I only spend money that I already have.  The idea of debt freaks me out because it controls you and all of your decisions.  One of my 2015 New Year’s resolutions was to get serious about saving money and identify habits and thought processes that were keeping me from reaching my financial goals.  These are the things that I knew I had to change:

  • Comparing myself to others.  I love social media because I get to keep up with old friends, but when I’m on social media I forget to own my story of where I am right now.  I begin to compare myself to what my friends have.  I see them buying houses, cars, going on trips…and then I want those things too or I wonder why and how they are able to do that.
  • Kick my coffee habit.   During college I never drank coffee and a “coffee date” was not in my vocabulary.  In one of my first jobs after college the company paid for all food expenses.  This amazing perk introduced me to Starbucks coffee.  Everyday for two years I found a Starbucks and got a tall iced caramel macchiato.  This is fine when someone else is paying for it, but I found myself still justifying this purchase after I no longer had this job. I told myself that it was my “me thing” and that I had earned this daily treat.  This daily habit is a pretty expensive one when the drink price raised every year.  My all time favorite drink rings up at $4.06 now!
  • Create boundaries for my fashion obsession.  Working at the GAP was one of my favorite jobs.  It was a part-time job that I picked up to make ends meet when I lived in San Antonio, TX.  It was expensive to live in San Antonio and my husband and I worked our buns off just to make it while he was doing an internship. Luckily for me I got 50% off anything in the GAP store with my employee discount.  Even though we didn’t have a lot that year I styled my family in the cutest clothes and myself too.  The discount taught me I could have quality things for less. With that expectation I’d struggle each month with wanting the latest trends and the money not going as far.
  • Eat at home.  I despise cooking.  Meal prep takes too long and messy kitchens are work. Moving to New Mexico Nick and I were fortunate to both land big kid jobs that gave us extra income that we didn’t have before and it allowed me to be able to go out for every meal.  No joke for 1 year I ate out breakfast, lunch, and dinner. Horrible I know.

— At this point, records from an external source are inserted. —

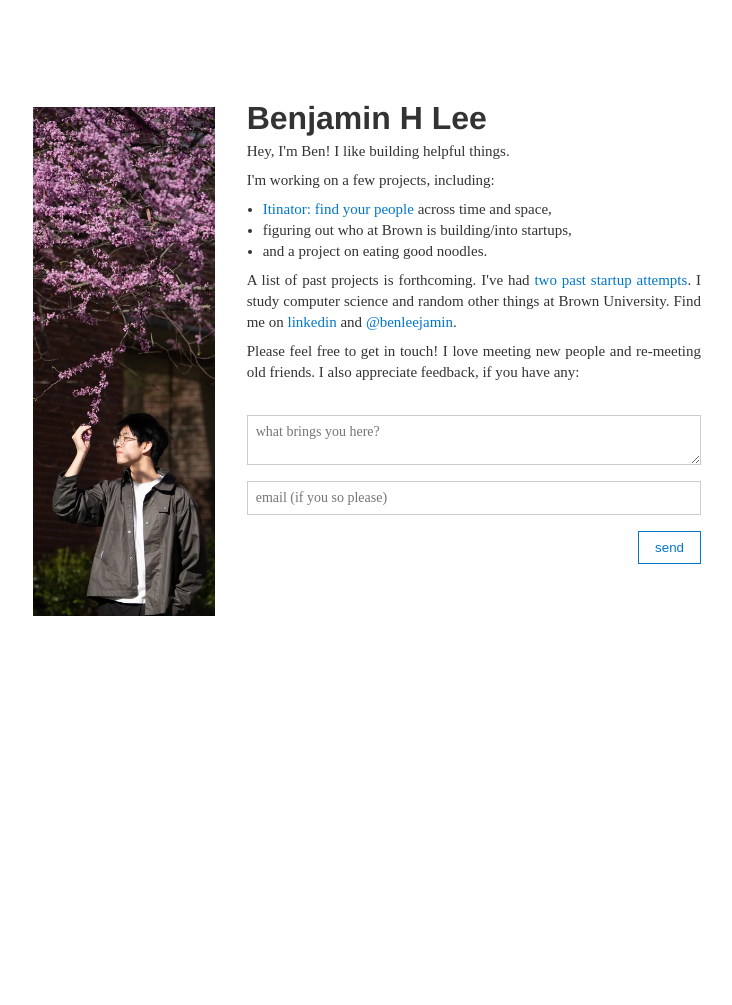
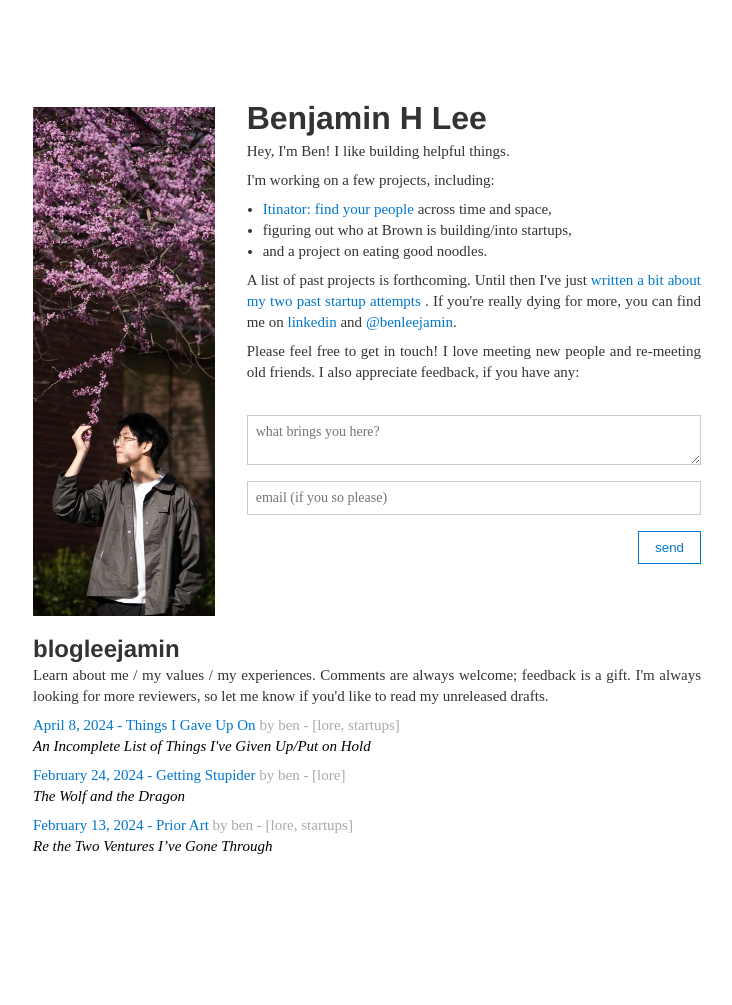
Before and after one commit to BenjaminHLee/BenjaminHLee.github.io, a Jekyll site: the page built from index.html, in a window 1280 px wide. Shown: the whole page, without its empty margins (273-1005 px from the left). Built offline with Jekyll 4.4.1, drawn with Linux system fonts in a browser that asks for light colours; before the commit the page ends 900 px from its top, so only the background shows below that.

Commit message:
Update intro copy

```diff
--- a/index.html
+++ b/index.html
@@ -44,10 +44,11 @@ title: benleejamin
           </ul>
         </p>
         <p>
-          A list of past projects is forthcoming. I've had
-          <a href="{% post_url 2024-02-13-prior-art %}">two past startup attempts</a>.
-          I study computer science and random other things at Brown University.
-          Find me on
+          A list of past projects is forthcoming. Until then I've just
+          <a href="{% post_url 2024-02-13-prior-art %}">
+            written a bit about my two past startup attempts
+          </a>.
+          If you're really dying for more, you can find me on
           <a href="https://www.linkedin.com/in/benjamin-h-lee/">linkedin</a>
           and
           <a href="https://www.instagram.com/benleejamin/">@benleejamin</a>.
@@ -67,7 +68,7 @@ title: benleejamin
         </form>
       </div>
     </div>
-    <!-- {% include post-list.html %} -->
+    {% include post-list.html %}
   </main>
 </body>
 </html>
```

Identifying the things that were keeping me from my financial goals meant creating new habits. I knew that doing something different meant giving something up. I also knew that the change could result in a financial transformation that could alter the entire rest of my life in a positive way.  So I started by:

  • Committing to paying off my student loan by July 2015. I could see the light at the end of the tunnel when I saw the balance in January 2015 and committed to paying $500 towards my student loan plus the minimum payment of $75 each month.  I finally feel like I have earned the degree that I was awarded.
  • Bringing my lunch to work and making dinner Monday through Friday beginning August 2015. I bought myself a cute Vera Bradley lunch box to motivate myself to take my lunch to work and found some easy recipes that I wouldn’t become frustrated with.  I gave myself a budget of $100 a week for food and if I spent less than $100 that week I transferred the extra money to my savings account right when I got home from the grocery store. The first two weeks were hard.  I had to control my thoughts as they told me that it would be okay to steer of course just this one time. This is how one must feel when they try to quit smoking! I went from spending $560 a month to spending $232.28 for the month of August.  I saved $327.72 last month just by eating at home!

Money can be such a frustrating thing because you don’t want to deny yourself any of life’s pleasures, but saying no to something now will get you where you want to be in the future.  I want that car, the dream house, to travel and to give to philanthropic causes,  but I know that I won’t be able to if I don’t intentionally manage my money or give into the temptation of the credit card. I say no so later I can tell myself yes.

“Money is one of the most important subjects of your entire life.  Some of life’s greatest enjoyments and most of life’s greatest disappointments stem from your decisions about money.  Whether you experience great peace of mind or constant anxiety will depend on getting your finances under control.” -Robert G. Allen